— TASK INPUT —
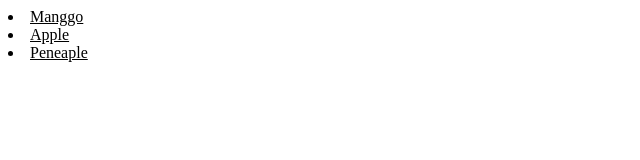
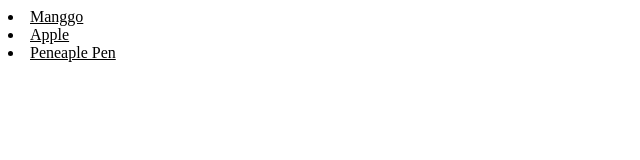
Before and after one commit to RahmatFirman/MyFirstProject, a plain HTML site: page index2.html in a window 1280 px wide. Shown: the full height of the page, 0-640 px from the left. Drawn offline with Linux system fonts and the light colour scheme.

Commit message:
canged peneaple pen

```diff
--- a/index2.html
+++ b/index2.html
@@ -8,7 +8,7 @@
 	<u>
 		<li>Manggo</li>
 		<li>Apple</li>
-		<li>Peneaple</li>
+		<li>Peneaple Pen</li>
 	</u>
 </div>
 </body>
```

— WHAT YOU NEED TO DO —
What is wanted is the number of lines holding "html" in the entries. Nothing else should be given.

— EXPECTED ANSWER —
3